* Given data

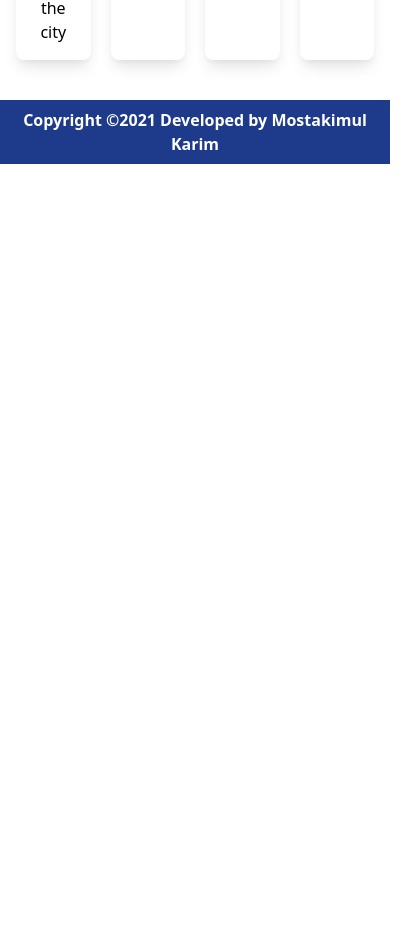
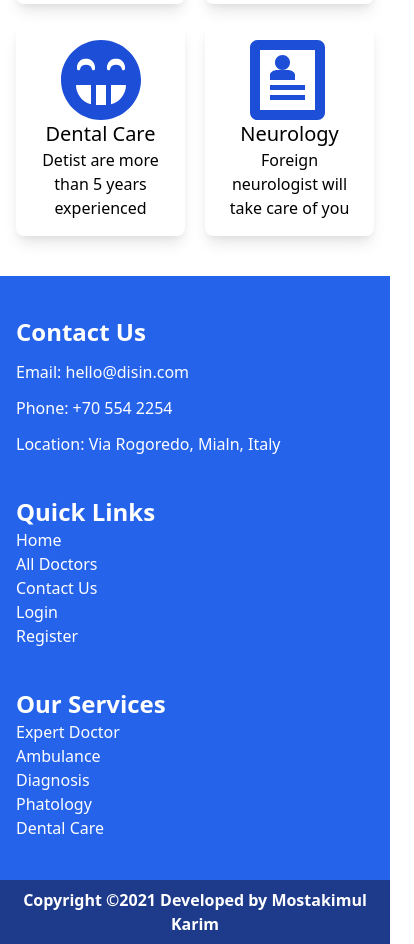
Before and after one commit to Mostakimul/react-health-care, a React (Create React App) app: page / in a window 390 px wide. Shown: the part 7903-8847 px from the top of the page, 414 px wide, since content can reach past the window. Before the commit the page ends 8067 px from the top, so only its background shows below. Built offline with nearby package versions, Linux system fonts and the light colour scheme; no server answers.

Commit message:
New footer added

```diff
--- a/src/components/Services.js
+++ b/src/components/Services.js
@@ -45,7 +45,7 @@ const Services = () => {
     },
     {
       icon: ImGrin2,
-      title: 'Detal Care',
+      title: 'Dental Care',
       details: 'Detist are more than 5 years experienced',
     },
     {
@@ -56,7 +56,7 @@ const Services = () => {
   ];
   return (
     <div className="container">
-      <div className="grid grid-cols-4 gap-5">
+      <div className="grid grid-cols-2 md:grid-cols-4 gap-5">
         {datas.map((data) => (
           <Service key={data.icon} data={data}></Service>
         ))}
--- a/src/components/TheFooter.js
+++ b/src/components/TheFooter.js
@@ -1,11 +1,56 @@
 import React from 'react';
+import { Link } from 'react-router-dom';
 
 const TheFooter = () => {
   return (
-    <div className="bg-blue-900 py-2 text-center">
-      <p className="text-white font-semibold text-base">
-        Copyright &#169;2021 Developed by Mostakimul Karim
-      </p>
+    <div>
+      <div className="bg-blue-600">
+        <div className="container">
+          <div className="grid md:grid-cols-3 grid-cols-1 gap-10 py-10 text-white">
+            {/* conatct */}
+            <div className="space-y-3 ">
+              <h3 className="font-semibold text-2xl">Contact Us</h3>
+              <p>Email: hello@disin.com</p>
+              <p>Phone: +70 554 2254</p>
+              <p>Location: Via Rogoredo, Mialn, Italy</p>
+            </div>
+            {/* page link */}
+            <div>
+              <h3 className="font-semibold text-2xl">Quick Links</h3>
+              <Link to="/" className="block">
+                Home
+              </Link>
+              <Link to="/all-doctors" className="block">
+                All Doctors
+              </Link>
+              <Link to="/contact-us" className="block">
+                Contact Us
+              </Link>
+              <Link to="/contact-us" className="block">
+                Login
+              </Link>
+              <Link to="/register" className="block">
+                Register
+              </Link>
+            </div>
+            {/* seriveces */}
+            <div>
+              <h3 className="font-semibold text-2xl">Our Services</h3>
+              <p>Expert Doctor</p>
+              <p>Ambulance</p>
+              <p>Diagnosis</p>
+              <p>Phatology</p>
+              <p>Dental Care</p>
+            </div>
+          </div>
+        </div>
+      </div>
+      {/* copyright section */}
+      <div className="bg-blue-900 py-2 text-center">
+        <p className="text-white font-semibold text-base">
+          Copyright &#169;2021 Developed by Mostakimul Karim
+        </p>
+      </div>
     </div>
   );
 };
```
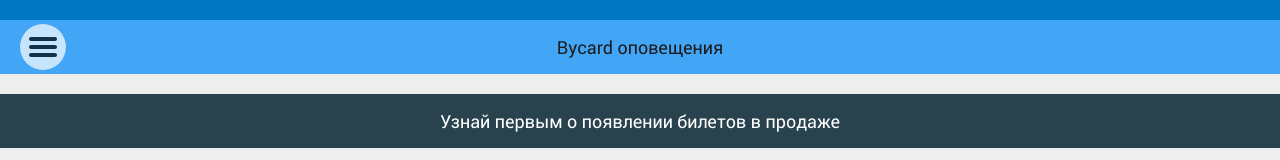
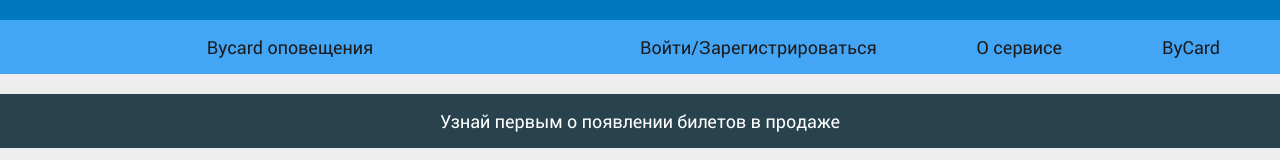
Before and after one commit to ly4she/byCardReact, a React (Create React App) app: page / in a window 1280 px wide. Shown: the top 160 px of the page. Built offline with nearby package versions, Linux system fonts and the light colour scheme; no server answers.

Commit message:
start-adaptive

```diff
--- a/package.json
+++ b/package.json
@@ -2,7 +2,7 @@
   "name": "green-meadow",
   "version": "0.1.0",
   "private": true,
-  "homepage": "https://ly4she.github.io/byCard",
+  "homepage": "https://ly4she.github.io/byCardReact",
   "dependencies": {
     "gh-pages": "^1.0.0",
     "node-sass-chokidar": "^0.0.3",
--- a/src/App.css
+++ b/src/App.css
@@ -49,6 +49,10 @@
       padding: 15px 0;
       font-weight: 100; }
 
+@media only screen and (min-width: 992px) {
+  .header {
+    flex-direction: row-reverse; } }
+
 .films__item {
   display: flex;
   flex-direction: column;
@@ -87,18 +91,31 @@
   cursor: pointer; }
 
 .header__hiddenMenu {
-  display: block;
   position: fixed;
   padding: 10px;
   margin: 0;
   box-sizing: border-box;
-  width: 50%;
+  width: 300px;
   background-color: #eee;
   height: 100%;
   top: 0;
   left: 0;
   transition: left .2s;
   z-index: 2; }
+
+.header__hiddenMenuBtn {
+  position: absolute;
+  width: 50px;
+  height: 50px;
+  color: #fff;
+  background-color: #fff;
+  background-image: url("./menuClose.svg");
+  background-position: center center;
+  background-repeat: no-repeat;
+  margin-top: 10px;
+  border-radius: 50%;
+  right: 2px;
+  cursor: pointer; }
 
 .header__menuBtn {
   color: #fff;
@@ -118,10 +135,26 @@
 .header__menu a {
   font-size: 18px;
   text-decoration: none;
-  color: #1c1c1c; }
+  color: #1c1c1c;
+  display: block; }
 
 .header__menu_hideMenu {
   display: none; }
 
 .header__menu_showMenu {
   display: block; }
+
+@media only screen and (min-width: 992px) {
+  .header__hiddenMenuBtn {
+    display: none; }
+  .header__menuBtn {
+    display: none; }
+  .header__hiddenMenu {
+    position: static;
+    background-color: transparent;
+    flex-direction: row;
+    width: 700px;
+    justify-content: space-around;
+    align-items: center; }
+  .header__menu_hideMenu {
+    display: flex; } }
--- a/src/components/Header/_Header.sass
+++ b/src/components/Header/_Header.sass
@@ -11,3 +11,7 @@
       font-size: $fz
       padding: 15px 0
       font-weight: 100
+
+@media only screen and (min-width : 992px)
+  .header
+    flex-direction: row-reverse
--- a/src/components/Menu/Menu.jsx
+++ b/src/components/Menu/Menu.jsx
@@ -2,20 +2,25 @@
 
 export default class Menu extends Component {
   state = {
-    presence: 'header__menu_hideMenu'
+    presence: 'header__menu_hideMenu',
+    noBtnHider: ''
   }
 
-  toggleMenu = (event) => {
-    var el = this.refs.allMenu;
+  hideMenu = () => {
+    document.removeEventListener('click', this.state.noBtnHider);
     this.setState({
-      presence: 'header__menu_showMenu'
+      presence: 'header__menu_hideMenu',
+      noBtnHider: ''
     })
-    console.log(el);
+  }
+
+  showMenu = () => {
+    const el = this.refs.allMenu;
+
     const outsideEvtListener = (evt) => {
       if (evt.target === el || el.contains(evt.target)) {
         return;
       } else {
-        console.log('1');
         this.setState({
           presence: 'header__menu_hideMenu'
         })
@@ -23,17 +28,23 @@
       document.removeEventListener('click', outsideEvtListener);
     }
     document.addEventListener('click', outsideEvtListener);
+    this.setState({
+      presence: 'header__menu_showMenu',
+      noBtnHider: outsideEvtListener
+    })
   }
+
   render(){
     const toggledClass = this.state.presence + " header__hiddenMenu";
     return (
       <div className="header__menu">
-        <ul className={toggledClass} ref="allMenu">
-          <li><a href="">Link 1</a></li>
-          <li><a href="">Link 2</a></li>
-          <li><a href="">Link 3</a></li>
-        </ul>
-        <div className="header__menuBtn" onClick={this.toggleMenu}></div>
+        <div className={toggledClass} ref="allMenu">
+          <div className="header__hiddenMenuBtn" onClick={this.hideMenu}></div>
+          <a href="">Войти/Зарегистрироваться</a>
+          <a href="">О сервисе</a>
+          <a href="">ByCard</a>
+        </div>
+        <div className="header__menuBtn" onClick={this.showMenu}></div>
       </div>
 
     )
--- a/src/components/Menu/_Menu.sass
+++ b/src/components/Menu/_Menu.sass
@@ -1,18 +1,30 @@
 .header
   &__hiddenMenu
-    display: block
     position: fixed
     list-style:none
     padding: 10px
     margin: 0
     box-sizing: border-box
-    width: 50%
+    width: 300px
     background-color: #eee
     height: 100%
     top: 0
     left: 0
     transition: left .2s
     z-index: 2
+  &__hiddenMenuBtn
+    position: absolute
+    width: 50px
+    height: 50px
+    color: #fff
+    background-color: #fff
+    background-image: url("./menuClose.svg")
+    background-position: center center
+    background-repeat: no-repeat
+    margin-top: 10px
+    border-radius: 50%
+    right: 2px
+    cursor: pointer
   &__menuBtn
     color: #fff
     background-color: #fff
@@ -32,7 +44,25 @@
       font-size: $fz
       text-decoration: none
       color: #1c1c1c
+      display: block
     &_hideMenu
       display: none
     &_showMenu
       display: block
+
+@media only screen and (min-width : 992px)
+  .header
+    &__hiddenMenuBtn
+      display: none
+    &__menuBtn
+      display: none
+    &__hiddenMenu
+      position: static
+      background-color: transparent
+      flex-direction: row
+      width: 700px
+      justify-content: space-around
+      align-items: center
+    &__menu
+      &_hideMenu
+        display: flex
```
Also changed, not shown: src/components/Films/Films.jsx (line endings or trailing spaces), src/components/Films/_Films.sass (line endings or trailing spaces), src/menuClose.svg (added).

* Your goal
Please return all lines from the records that hold the word "white".

* Exercise solution
-      <p className="text-white font-semibold text-base">
+          <div className="grid md:grid-cols-3 grid-cols-1 gap-10 py-10 text-white">
+        <p className="text-white font-semibold text-base">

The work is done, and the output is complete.